Solomon
Oil on Canvas
72in. x 72in.
2000
Collection of the National Art Gallery of The Bahamas

If a visitor to the National Art Gallery of The Bahamas were to wander into the office, which is found on the second floor, and take a turn to the left, one of the first things one would see is a larger than life painting of a gentlemen gazing back at the viewer with a contemplative and peaceful expression on his face. This is Stanley Burnside’s feature piece, “Solomon”.

The viewer might ask, why is he wearing a crown? What’s with the colorful leaves to the upper right of the canvas? Why is the sea only on the right of the gentleman’s shoulder? And the purple to the left, what’s that about? To answer these questions two men of importance need to be briefly mentioned.

The first is the late Macfarlane Gregory Anthony Mackey, also knows as Tony Mackey and known to most Bahamians as the musical performer, Exuma: The Obeah Man. Born in Cat Island, Mackey wrote and sang prolific songs about Bahamian culture that continues to resonate with visitors and Bahamians today.

The second man is King Solomon, credited as the wisest and richest and most powerful king in the Bible.

The dots begin to connect as the viewer gradually sees Mackey through Burnside’s eyes. Burnside creates a bold commemorative piece of art that recognizes Mackey’s memory and status as a leader at what he did. Mackey’s face is given life with the vivid use of color. The yellows and browns seem to reflect the very light of the sun. The artist chose the color purple to fill the space to the left of Mackey’s face, undoubtedly a reference to the esteem Burnside feels Mackey deserves.

The croton leaves, a native plant grown in The Bahamas, are placed to the upper right of the canvas. It would not be too far removed to say that this alludes to the vibrancy of Mackey’s culture and his deep roots in The Bahamas. Behind Mackey’s right shoulder Burnside placed a view of the sea, another clear symbol of Mackey’s Caribbean roots. The viewer shouldn’t ignore the crown that sits snugly over Mackey’s locks, this is Burnside’s assertion of Mackey’s wisdom and kingly status in Bahamian history.

We sympathize with the viewer who pauses expectantly in front of the image waiting on Mackey to burst into song. The peaceful gaze itself readies the viewer for a calm, wise word that only a king could give. Perhaps you’ll have a different experience all together, but there is only one way to find out.

-NP

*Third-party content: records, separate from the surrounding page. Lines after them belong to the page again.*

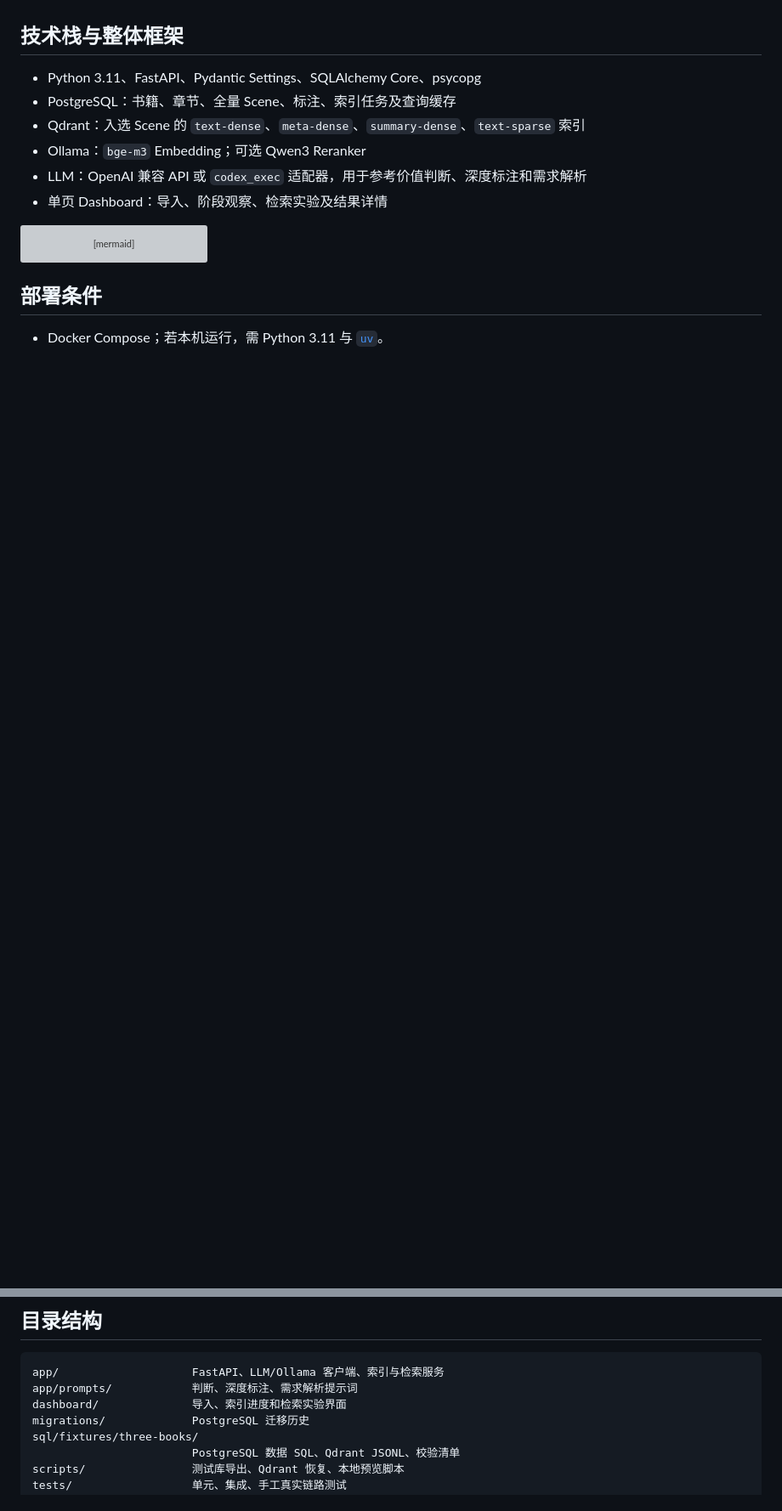
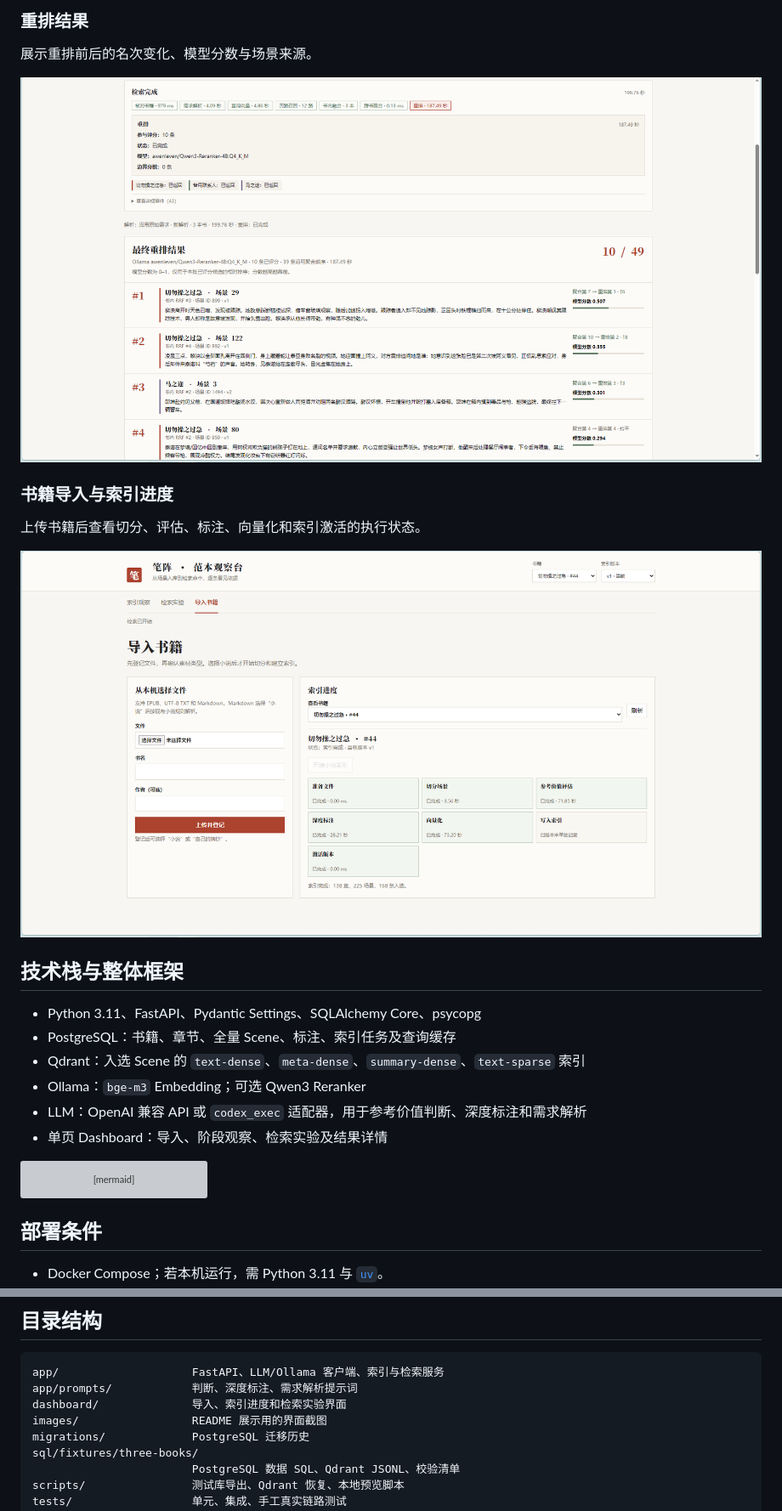
Before and after one commit to a-big-fish/Novel-RAG, a Markdown page: README.md, 2 parts joined by grey strips. Shown at 85% size. GitHub-like rendering; pictures changed too: images/book-upload-indexing-progress.png (added), images/multi-book-rerank-results.png (added); blank space fills up the shorter version; grey boxes are pictures that could not be loaded.

```diff
--- a/README.md
+++ b/README.md
@@ -36,3 +51,14 @@
+### 重排结果
+
+展示重排前后的名次变化、模型分数与场景来源。
+
+![多书检索的最终重排结果](images/multi-book-rerank-results.png)
+
+### 书籍导入与索引进度
+
+上传书籍后查看切分、评估、标注、向量化和索引激活的执行状态。
+
+![书籍导入和索引进度界面](images/book-upload-indexing-progress.png)
 
 ## 技术栈与整体框架
 
@@ -165,6 +191,7 @@ uv run pytest tests/integration -q -m integration
 app/                    FastAPI、LLM/Ollama 客户端、索引与检索服务
 app/prompts/            判断、深度标注、需求解析提示词
 dashboard/              导入、索引进度和检索实验界面
+images/                 README 展示用的界面截图
 migrations/             PostgreSQL 迁移历史
 sql/fixtures/three-books/
                         PostgreSQL 数据 SQL、Qdrant JSONL、校验清单
```
Also changed, not shown: other parts of README.md (+15 -0 lines), images/multi-book-search-progress.png (added), images/scene-annotation-overview.png (added).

Visit the NAGB today and see Burnside’s “Solomon” for yourself. Feel free to send us a comment or email, we look forward to hearing from you!